The input Block Start

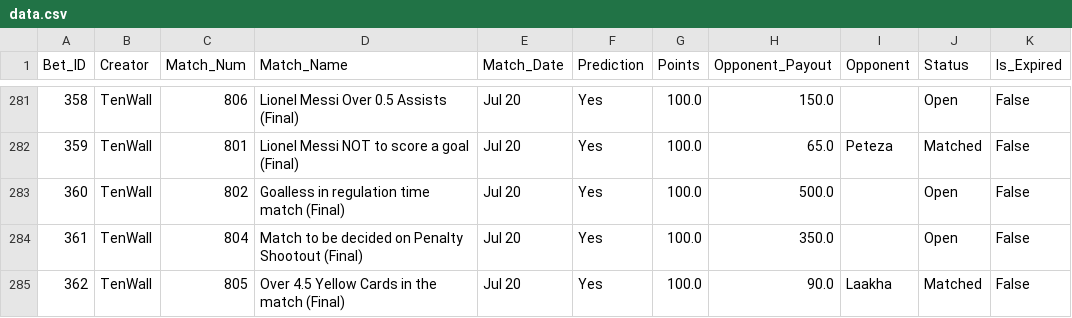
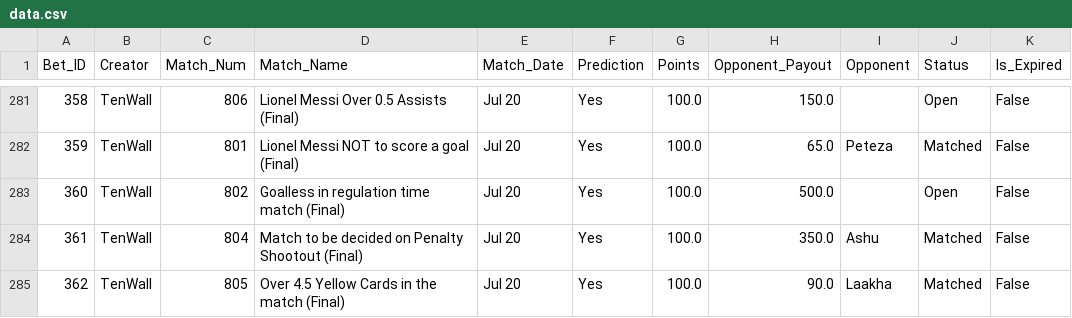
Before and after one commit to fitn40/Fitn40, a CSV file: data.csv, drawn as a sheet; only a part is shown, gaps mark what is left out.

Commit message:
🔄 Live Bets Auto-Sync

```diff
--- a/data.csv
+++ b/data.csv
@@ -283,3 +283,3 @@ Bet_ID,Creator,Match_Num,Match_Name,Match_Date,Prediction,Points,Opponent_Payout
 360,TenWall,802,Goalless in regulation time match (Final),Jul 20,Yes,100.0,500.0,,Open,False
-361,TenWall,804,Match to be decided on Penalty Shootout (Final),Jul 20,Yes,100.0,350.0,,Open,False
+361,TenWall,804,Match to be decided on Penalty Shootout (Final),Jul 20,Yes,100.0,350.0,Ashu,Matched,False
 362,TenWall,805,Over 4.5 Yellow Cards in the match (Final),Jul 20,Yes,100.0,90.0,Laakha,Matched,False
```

The input Block End

Exercise goal:
In your copy of the data above, leave out the pictures and repeat everything else exactly.

Response to this exercise:
Before and after one commit to fitn40/Fitn40, a CSV file: data.csv, drawn as a sheet; only a part is shown, gaps mark what is left out.

Commit message:
🔄 Live Bets Auto-Sync

```diff
--- a/data.csv
+++ b/data.csv
@@ -283,3 +283,3 @@ Bet_ID,Creator,Match_Num,Match_Name,Match_Date,Prediction,Points,Opponent_Payout
 360,TenWall,802,Goalless in regulation time match (Final),Jul 20,Yes,100.0,500.0,,Open,False
-361,TenWall,804,Match to be decided on Penalty Shootout (Final),Jul 20,Yes,100.0,350.0,,Open,False
+361,TenWall,804,Match to be decided on Penalty Shootout (Final),Jul 20,Yes,100.0,350.0,Ashu,Matched,False
 362,TenWall,805,Over 4.5 Yellow Cards in the match (Final),Jul 20,Yes,100.0,90.0,Laakha,Matched,False
```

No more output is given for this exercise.